### Task to complete
Output every line of the material exactly.

### Input material
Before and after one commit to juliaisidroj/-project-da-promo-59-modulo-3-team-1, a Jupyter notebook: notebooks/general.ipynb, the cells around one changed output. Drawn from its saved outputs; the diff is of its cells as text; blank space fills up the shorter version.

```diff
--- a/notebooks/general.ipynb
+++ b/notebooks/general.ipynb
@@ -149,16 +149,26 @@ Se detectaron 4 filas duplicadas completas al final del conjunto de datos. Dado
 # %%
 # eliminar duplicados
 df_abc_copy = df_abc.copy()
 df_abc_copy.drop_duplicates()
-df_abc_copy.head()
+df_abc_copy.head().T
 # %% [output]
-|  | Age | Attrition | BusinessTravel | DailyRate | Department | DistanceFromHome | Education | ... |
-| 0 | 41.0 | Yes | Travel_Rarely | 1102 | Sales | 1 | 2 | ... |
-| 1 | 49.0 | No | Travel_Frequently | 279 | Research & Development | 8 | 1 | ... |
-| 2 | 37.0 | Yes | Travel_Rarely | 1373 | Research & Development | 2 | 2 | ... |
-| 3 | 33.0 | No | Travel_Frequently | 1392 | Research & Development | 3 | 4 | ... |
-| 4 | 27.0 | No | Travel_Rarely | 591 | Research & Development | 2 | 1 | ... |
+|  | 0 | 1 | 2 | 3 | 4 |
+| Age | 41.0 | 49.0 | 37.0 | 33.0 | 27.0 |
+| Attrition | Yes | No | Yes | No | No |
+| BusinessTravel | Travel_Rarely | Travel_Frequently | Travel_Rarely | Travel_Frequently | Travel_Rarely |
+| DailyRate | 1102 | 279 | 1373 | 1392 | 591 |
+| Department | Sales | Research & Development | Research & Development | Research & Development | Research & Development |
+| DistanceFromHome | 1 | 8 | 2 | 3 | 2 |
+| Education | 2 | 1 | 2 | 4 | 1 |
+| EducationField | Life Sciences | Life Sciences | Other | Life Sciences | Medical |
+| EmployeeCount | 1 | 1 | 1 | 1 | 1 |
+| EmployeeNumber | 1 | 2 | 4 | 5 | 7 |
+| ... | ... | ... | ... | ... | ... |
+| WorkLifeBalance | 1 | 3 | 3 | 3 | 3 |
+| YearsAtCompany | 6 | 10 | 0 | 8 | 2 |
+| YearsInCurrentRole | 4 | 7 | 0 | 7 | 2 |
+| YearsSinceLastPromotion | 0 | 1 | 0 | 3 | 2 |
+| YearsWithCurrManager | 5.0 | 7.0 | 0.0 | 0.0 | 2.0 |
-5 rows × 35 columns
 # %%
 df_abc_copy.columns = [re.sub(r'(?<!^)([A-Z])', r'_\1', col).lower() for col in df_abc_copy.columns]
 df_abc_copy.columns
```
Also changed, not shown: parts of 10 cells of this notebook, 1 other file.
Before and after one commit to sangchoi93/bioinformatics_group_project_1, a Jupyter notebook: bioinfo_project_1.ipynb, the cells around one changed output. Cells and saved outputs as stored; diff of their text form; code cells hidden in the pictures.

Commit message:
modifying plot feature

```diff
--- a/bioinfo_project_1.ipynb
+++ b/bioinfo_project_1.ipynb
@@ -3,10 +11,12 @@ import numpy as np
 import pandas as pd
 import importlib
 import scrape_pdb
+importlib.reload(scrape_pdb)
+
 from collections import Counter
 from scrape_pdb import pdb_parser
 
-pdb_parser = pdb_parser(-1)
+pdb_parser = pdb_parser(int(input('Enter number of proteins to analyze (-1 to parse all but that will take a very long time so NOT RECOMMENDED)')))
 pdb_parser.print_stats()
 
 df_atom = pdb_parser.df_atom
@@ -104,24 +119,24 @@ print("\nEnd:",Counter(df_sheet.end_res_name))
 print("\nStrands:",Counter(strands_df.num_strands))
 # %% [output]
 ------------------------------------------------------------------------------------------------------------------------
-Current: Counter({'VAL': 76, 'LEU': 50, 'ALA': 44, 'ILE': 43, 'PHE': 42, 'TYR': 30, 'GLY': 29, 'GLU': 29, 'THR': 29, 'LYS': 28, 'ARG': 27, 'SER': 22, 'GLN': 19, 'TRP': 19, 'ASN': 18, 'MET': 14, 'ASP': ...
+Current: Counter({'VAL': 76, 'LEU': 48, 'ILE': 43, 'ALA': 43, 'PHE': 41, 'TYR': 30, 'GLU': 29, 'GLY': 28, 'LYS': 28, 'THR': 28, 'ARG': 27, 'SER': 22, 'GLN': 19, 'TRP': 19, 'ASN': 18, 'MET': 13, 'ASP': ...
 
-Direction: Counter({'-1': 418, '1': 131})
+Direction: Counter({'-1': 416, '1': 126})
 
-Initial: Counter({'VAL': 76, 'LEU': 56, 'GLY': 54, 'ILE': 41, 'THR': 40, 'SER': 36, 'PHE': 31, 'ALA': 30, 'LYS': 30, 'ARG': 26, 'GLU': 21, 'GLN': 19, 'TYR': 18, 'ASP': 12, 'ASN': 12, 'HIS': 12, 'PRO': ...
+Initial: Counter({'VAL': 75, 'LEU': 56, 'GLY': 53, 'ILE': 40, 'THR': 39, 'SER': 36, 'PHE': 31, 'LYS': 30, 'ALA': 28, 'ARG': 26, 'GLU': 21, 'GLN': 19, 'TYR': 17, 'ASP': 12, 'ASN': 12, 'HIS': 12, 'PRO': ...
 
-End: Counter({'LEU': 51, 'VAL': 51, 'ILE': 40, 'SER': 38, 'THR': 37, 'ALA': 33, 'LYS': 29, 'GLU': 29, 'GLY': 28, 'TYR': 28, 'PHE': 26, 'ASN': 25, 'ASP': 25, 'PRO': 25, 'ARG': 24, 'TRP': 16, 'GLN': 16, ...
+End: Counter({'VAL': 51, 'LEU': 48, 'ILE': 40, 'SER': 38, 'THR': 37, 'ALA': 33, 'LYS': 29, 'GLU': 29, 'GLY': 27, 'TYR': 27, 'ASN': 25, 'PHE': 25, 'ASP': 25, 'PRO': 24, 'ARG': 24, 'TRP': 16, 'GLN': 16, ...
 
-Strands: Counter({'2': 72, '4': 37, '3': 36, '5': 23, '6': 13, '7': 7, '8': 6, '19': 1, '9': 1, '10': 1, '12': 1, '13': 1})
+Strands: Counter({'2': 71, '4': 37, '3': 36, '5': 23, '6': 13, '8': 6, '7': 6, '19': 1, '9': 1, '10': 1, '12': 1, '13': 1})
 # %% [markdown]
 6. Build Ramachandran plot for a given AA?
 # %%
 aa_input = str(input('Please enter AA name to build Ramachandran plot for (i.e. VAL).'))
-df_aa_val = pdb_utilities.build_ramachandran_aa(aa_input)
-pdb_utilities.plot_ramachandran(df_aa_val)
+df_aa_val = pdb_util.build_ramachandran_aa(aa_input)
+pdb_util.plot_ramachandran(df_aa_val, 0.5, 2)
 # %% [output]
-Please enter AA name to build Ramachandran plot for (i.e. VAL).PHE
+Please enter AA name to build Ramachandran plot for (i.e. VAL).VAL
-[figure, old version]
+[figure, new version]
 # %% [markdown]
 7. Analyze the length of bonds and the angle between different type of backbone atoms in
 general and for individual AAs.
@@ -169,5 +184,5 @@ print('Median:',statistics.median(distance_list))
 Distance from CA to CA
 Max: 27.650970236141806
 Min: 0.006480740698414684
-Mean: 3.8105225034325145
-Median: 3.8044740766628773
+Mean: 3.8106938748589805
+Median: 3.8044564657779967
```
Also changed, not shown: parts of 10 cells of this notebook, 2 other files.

### Written answer
Before and after one commit to juliaisidroj/-project-da-promo-59-modulo-3-team-1, a Jupyter notebook: notebooks/general.ipynb, the cells around one changed output. Drawn from its saved outputs; the diff is of its cells as text; blank space fills up the shorter version.

```diff
--- a/notebooks/general.ipynb
+++ b/notebooks/general.ipynb
@@ -149,16 +149,26 @@ Se detectaron 4 filas duplicadas completas al final del conjunto de datos. Dado
 # %%
 # eliminar duplicados
 df_abc_copy = df_abc.copy()
 df_abc_copy.drop_duplicates()
-df_abc_copy.head()
+df_abc_copy.head().T
 # %% [output]
-|  | Age | Attrition | BusinessTravel | DailyRate | Department | DistanceFromHome | Education | ... |
-| 0 | 41.0 | Yes | Travel_Rarely | 1102 | Sales | 1 | 2 | ... |
-| 1 | 49.0 | No | Travel_Frequently | 279 | Research & Development | 8 | 1 | ... |
-| 2 | 37.0 | Yes | Travel_Rarely | 1373 | Research & Development | 2 | 2 | ... |
-| 3 | 33.0 | No | Travel_Frequently | 1392 | Research & Development | 3 | 4 | ... |
-| 4 | 27.0 | No | Travel_Rarely | 591 | Research & Development | 2 | 1 | ... |
+|  | 0 | 1 | 2 | 3 | 4 |
+| Age | 41.0 | 49.0 | 37.0 | 33.0 | 27.0 |
+| Attrition | Yes | No | Yes | No | No |
+| BusinessTravel | Travel_Rarely | Travel_Frequently | Travel_Rarely | Travel_Frequently | Travel_Rarely |
+| DailyRate | 1102 | 279 | 1373 | 1392 | 591 |
+| Department | Sales | Research & Development | Research & Development | Research & Development | Research & Development |
+| DistanceFromHome | 1 | 8 | 2 | 3 | 2 |
+| Education | 2 | 1 | 2 | 4 | 1 |
+| EducationField | Life Sciences | Life Sciences | Other | Life Sciences | Medical |
+| EmployeeCount | 1 | 1 | 1 | 1 | 1 |
+| EmployeeNumber | 1 | 2 | 4 | 5 | 7 |
+| ... | ... | ... | ... | ... | ... |
+| WorkLifeBalance | 1 | 3 | 3 | 3 | 3 |
+| YearsAtCompany | 6 | 10 | 0 | 8 | 2 |
+| YearsInCurrentRole | 4 | 7 | 0 | 7 | 2 |
+| YearsSinceLastPromotion | 0 | 1 | 0 | 3 | 2 |
+| YearsWithCurrManager | 5.0 | 7.0 | 0.0 | 0.0 | 2.0 |
-5 rows × 35 columns
 # %%
 df_abc_copy.columns = [re.sub(r'(?<!^)([A-Z])', r'_\1', col).lower() for col in df_abc_copy.columns]
 df_abc_copy.columns
```
Also changed, not shown: parts of 10 cells of this notebook, 1 other file.
Before and after one commit to sangchoi93/bioinformatics_group_project_1, a Jupyter notebook: bioinfo_project_1.ipynb, the cells around one changed output. Cells and saved outputs as stored; diff of their text form; code cells hidden in the pictures.

Commit message:
modifying plot feature

```diff
--- a/bioinfo_project_1.ipynb
+++ b/bioinfo_project_1.ipynb
@@ -3,10 +11,12 @@ import numpy as np
 import pandas as pd
 import importlib
 import scrape_pdb
+importlib.reload(scrape_pdb)
+
 from collections import Counter
 from scrape_pdb import pdb_parser
 
-pdb_parser = pdb_parser(-1)
+pdb_parser = pdb_parser(int(input('Enter number of proteins to analyze (-1 to parse all but that will take a very long time so NOT RECOMMENDED)')))
 pdb_parser.print_stats()
 
 df_atom = pdb_parser.df_atom
@@ -104,24 +119,24 @@ print("\nEnd:",Counter(df_sheet.end_res_name))
 print("\nStrands:",Counter(strands_df.num_strands))
 # %% [output]
 ------------------------------------------------------------------------------------------------------------------------
-Current: Counter({'VAL': 76, 'LEU': 50, 'ALA': 44, 'ILE': 43, 'PHE': 42, 'TYR': 30, 'GLY': 29, 'GLU': 29, 'THR': 29, 'LYS': 28, 'ARG': 27, 'SER': 22, 'GLN': 19, 'TRP': 19, 'ASN': 18, 'MET': 14, 'ASP': ...
+Current: Counter({'VAL': 76, 'LEU': 48, 'ILE': 43, 'ALA': 43, 'PHE': 41, 'TYR': 30, 'GLU': 29, 'GLY': 28, 'LYS': 28, 'THR': 28, 'ARG': 27, 'SER': 22, 'GLN': 19, 'TRP': 19, 'ASN': 18, 'MET': 13, 'ASP': ...
 
-Direction: Counter({'-1': 418, '1': 131})
+Direction: Counter({'-1': 416, '1': 126})
 
-Initial: Counter({'VAL': 76, 'LEU': 56, 'GLY': 54, 'ILE': 41, 'THR': 40, 'SER': 36, 'PHE': 31, 'ALA': 30, 'LYS': 30, 'ARG': 26, 'GLU': 21, 'GLN': 19, 'TYR': 18, 'ASP': 12, 'ASN': 12, 'HIS': 12, 'PRO': ...
+Initial: Counter({'VAL': 75, 'LEU': 56, 'GLY': 53, 'ILE': 40, 'THR': 39, 'SER': 36, 'PHE': 31, 'LYS': 30, 'ALA': 28, 'ARG': 26, 'GLU': 21, 'GLN': 19, 'TYR': 17, 'ASP': 12, 'ASN': 12, 'HIS': 12, 'PRO': ...
 
-End: Counter({'LEU': 51, 'VAL': 51, 'ILE': 40, 'SER': 38, 'THR': 37, 'ALA': 33, 'LYS': 29, 'GLU': 29, 'GLY': 28, 'TYR': 28, 'PHE': 26, 'ASN': 25, 'ASP': 25, 'PRO': 25, 'ARG': 24, 'TRP': 16, 'GLN': 16, ...
+End: Counter({'VAL': 51, 'LEU': 48, 'ILE': 40, 'SER': 38, 'THR': 37, 'ALA': 33, 'LYS': 29, 'GLU': 29, 'GLY': 27, 'TYR': 27, 'ASN': 25, 'PHE': 25, 'ASP': 25, 'PRO': 24, 'ARG': 24, 'TRP': 16, 'GLN': 16, ...
 
-Strands: Counter({'2': 72, '4': 37, '3': 36, '5': 23, '6': 13, '7': 7, '8': 6, '19': 1, '9': 1, '10': 1, '12': 1, '13': 1})
+Strands: Counter({'2': 71, '4': 37, '3': 36, '5': 23, '6': 13, '8': 6, '7': 6, '19': 1, '9': 1, '10': 1, '12': 1, '13': 1})
 # %% [markdown]
 6. Build Ramachandran plot for a given AA?
 # %%
 aa_input = str(input('Please enter AA name to build Ramachandran plot for (i.e. VAL).'))
-df_aa_val = pdb_utilities.build_ramachandran_aa(aa_input)
-pdb_utilities.plot_ramachandran(df_aa_val)
+df_aa_val = pdb_util.build_ramachandran_aa(aa_input)
+pdb_util.plot_ramachandran(df_aa_val, 0.5, 2)
 # %% [output]
-Please enter AA name to build Ramachandran plot for (i.e. VAL).PHE
+Please enter AA name to build Ramachandran plot for (i.e. VAL).VAL
-[figure, old version]
+[figure, new version]
 # %% [markdown]
 7. Analyze the length of bonds and the angle between different type of backbone atoms in
 general and for individual AAs.
@@ -169,5 +184,5 @@ print('Median:',statistics.median(distance_list))
 Distance from CA to CA
 Max: 27.650970236141806
 Min: 0.006480740698414684
-Mean: 3.8105225034325145
-Median: 3.8044740766628773
+Mean: 3.8106938748589805
+Median: 3.8044564657779967
```
Also changed, not shown: parts of 10 cells of this notebook, 2 other files.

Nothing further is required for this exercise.